- Assignment:
Could you please repeat all of the entries exactly as written?

=== Begin Enclosure ===

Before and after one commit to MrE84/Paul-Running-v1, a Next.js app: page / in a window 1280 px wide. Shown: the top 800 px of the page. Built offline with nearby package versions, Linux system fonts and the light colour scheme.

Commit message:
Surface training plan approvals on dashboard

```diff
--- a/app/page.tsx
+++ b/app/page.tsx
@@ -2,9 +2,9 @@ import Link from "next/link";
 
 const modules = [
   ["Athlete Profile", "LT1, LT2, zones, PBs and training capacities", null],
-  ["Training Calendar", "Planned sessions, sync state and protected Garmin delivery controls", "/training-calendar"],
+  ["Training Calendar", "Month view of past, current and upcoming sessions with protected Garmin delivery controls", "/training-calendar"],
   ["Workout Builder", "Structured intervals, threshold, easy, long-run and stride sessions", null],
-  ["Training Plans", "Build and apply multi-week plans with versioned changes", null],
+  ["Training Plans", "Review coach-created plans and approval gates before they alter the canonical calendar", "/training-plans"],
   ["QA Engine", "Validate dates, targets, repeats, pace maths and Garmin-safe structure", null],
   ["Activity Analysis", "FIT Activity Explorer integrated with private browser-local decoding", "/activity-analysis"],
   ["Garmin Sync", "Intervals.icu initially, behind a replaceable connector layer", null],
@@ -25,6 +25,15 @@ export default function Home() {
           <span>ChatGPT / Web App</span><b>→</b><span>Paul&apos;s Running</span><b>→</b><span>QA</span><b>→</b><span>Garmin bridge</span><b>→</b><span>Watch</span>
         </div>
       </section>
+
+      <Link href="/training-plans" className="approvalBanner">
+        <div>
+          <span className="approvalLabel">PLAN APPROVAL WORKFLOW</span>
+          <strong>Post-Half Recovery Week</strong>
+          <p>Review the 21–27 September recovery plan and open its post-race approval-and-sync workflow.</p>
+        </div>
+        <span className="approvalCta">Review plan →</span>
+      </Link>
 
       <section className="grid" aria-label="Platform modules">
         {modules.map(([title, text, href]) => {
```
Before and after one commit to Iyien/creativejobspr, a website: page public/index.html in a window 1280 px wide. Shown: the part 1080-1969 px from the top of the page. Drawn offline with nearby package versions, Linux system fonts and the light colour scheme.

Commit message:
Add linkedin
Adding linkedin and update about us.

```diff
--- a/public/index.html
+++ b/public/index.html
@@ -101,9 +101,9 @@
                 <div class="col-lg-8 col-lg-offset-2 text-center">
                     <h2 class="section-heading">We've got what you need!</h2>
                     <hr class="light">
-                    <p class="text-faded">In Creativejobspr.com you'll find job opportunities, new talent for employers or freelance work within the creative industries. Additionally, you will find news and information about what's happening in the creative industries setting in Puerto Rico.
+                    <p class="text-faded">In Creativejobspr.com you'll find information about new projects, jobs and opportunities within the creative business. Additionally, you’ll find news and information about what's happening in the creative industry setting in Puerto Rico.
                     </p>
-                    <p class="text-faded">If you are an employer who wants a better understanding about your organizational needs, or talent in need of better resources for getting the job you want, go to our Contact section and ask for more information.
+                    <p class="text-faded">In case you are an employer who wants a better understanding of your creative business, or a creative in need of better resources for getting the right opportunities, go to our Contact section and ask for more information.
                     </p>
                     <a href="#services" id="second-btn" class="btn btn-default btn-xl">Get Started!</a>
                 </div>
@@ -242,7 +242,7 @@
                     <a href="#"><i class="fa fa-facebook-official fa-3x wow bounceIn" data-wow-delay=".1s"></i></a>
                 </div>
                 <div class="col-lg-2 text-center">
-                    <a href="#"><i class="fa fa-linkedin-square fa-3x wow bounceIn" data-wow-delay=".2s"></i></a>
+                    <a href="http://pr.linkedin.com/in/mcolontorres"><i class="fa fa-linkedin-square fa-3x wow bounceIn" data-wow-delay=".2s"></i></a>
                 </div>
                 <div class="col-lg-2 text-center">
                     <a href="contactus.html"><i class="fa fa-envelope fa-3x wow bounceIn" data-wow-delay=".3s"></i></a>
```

=== End Enclosure ===

- The answer:
Before and after one commit to MrE84/Paul-Running-v1, a Next.js app: page / in a window 1280 px wide. Shown: the top 800 px of the page. Built offline with nearby package versions, Linux system fonts and the light colour scheme.

Commit message:
Surface training plan approvals on dashboard

```diff
--- a/app/page.tsx
+++ b/app/page.tsx
@@ -2,9 +2,9 @@ import Link from "next/link";
 
 const modules = [
   ["Athlete Profile", "LT1, LT2, zones, PBs and training capacities", null],
-  ["Training Calendar", "Planned sessions, sync state and protected Garmin delivery controls", "/training-calendar"],
+  ["Training Calendar", "Month view of past, current and upcoming sessions with protected Garmin delivery controls", "/training-calendar"],
   ["Workout Builder", "Structured intervals, threshold, easy, long-run and stride sessions", null],
-  ["Training Plans", "Build and apply multi-week plans with versioned changes", null],
+  ["Training Plans", "Review coach-created plans and approval gates before they alter the canonical calendar", "/training-plans"],
   ["QA Engine", "Validate dates, targets, repeats, pace maths and Garmin-safe structure", null],
   ["Activity Analysis", "FIT Activity Explorer integrated with private browser-local decoding", "/activity-analysis"],
   ["Garmin Sync", "Intervals.icu initially, behind a replaceable connector layer", null],
@@ -25,6 +25,15 @@ export default function Home() {
           <span>ChatGPT / Web App</span><b>→</b><span>Paul&apos;s Running</span><b>→</b><span>QA</span><b>→</b><span>Garmin bridge</span><b>→</b><span>Watch</span>
         </div>
       </section>
+
+      <Link href="/training-plans" className="approvalBanner">
+        <div>
+          <span className="approvalLabel">PLAN APPROVAL WORKFLOW</span>
+          <strong>Post-Half Recovery Week</strong>
+          <p>Review the 21–27 September recovery plan and open its post-race approval-and-sync workflow.</p>
+        </div>
+        <span className="approvalCta">Review plan →</span>
+      </Link>
 
       <section className="grid" aria-label="Platform modules">
         {modules.map(([title, text, href]) => {
```
Before and after one commit to Iyien/creativejobspr, a website: page public/index.html in a window 1280 px wide. Shown: the part 1080-1969 px from the top of the page. Drawn offline with nearby package versions, Linux system fonts and the light colour scheme.

Commit message:
Add linkedin
Adding linkedin and update about us.

```diff
--- a/public/index.html
+++ b/public/index.html
@@ -101,9 +101,9 @@
                 <div class="col-lg-8 col-lg-offset-2 text-center">
                     <h2 class="section-heading">We've got what you need!</h2>
                     <hr class="light">
-                    <p class="text-faded">In Creativejobspr.com you'll find job opportunities, new talent for employers or freelance work within the creative industries. Additionally, you will find news and information about what's happening in the creative industries setting in Puerto Rico.
+                    <p class="text-faded">In Creativejobspr.com you'll find information about new projects, jobs and opportunities within the creative business. Additionally, you’ll find news and information about what's happening in the creative industry setting in Puerto Rico.
                     </p>
-                    <p class="text-faded">If you are an employer who wants a better understanding about your organizational needs, or talent in need of better resources for getting the job you want, go to our Contact section and ask for more information.
+                    <p class="text-faded">In case you are an employer who wants a better understanding of your creative business, or a creative in need of better resources for getting the right opportunities, go to our Contact section and ask for more information.
                     </p>
                     <a href="#services" id="second-btn" class="btn btn-default btn-xl">Get Started!</a>
                 </div>
@@ -242,7 +242,7 @@
                     <a href="#"><i class="fa fa-facebook-official fa-3x wow bounceIn" data-wow-delay=".1s"></i></a>
                 </div>
                 <div class="col-lg-2 text-center">
-                    <a href="#"><i class="fa fa-linkedin-square fa-3x wow bounceIn" data-wow-delay=".2s"></i></a>
+                    <a href="http://pr.linkedin.com/in/mcolontorres"><i class="fa fa-linkedin-square fa-3x wow bounceIn" data-wow-delay=".2s"></i></a>
                 </div>
                 <div class="col-lg-2 text-center">
                     <a href="contactus.html"><i class="fa fa-envelope fa-3x wow bounceIn" data-wow-delay=".3s"></i></a>
```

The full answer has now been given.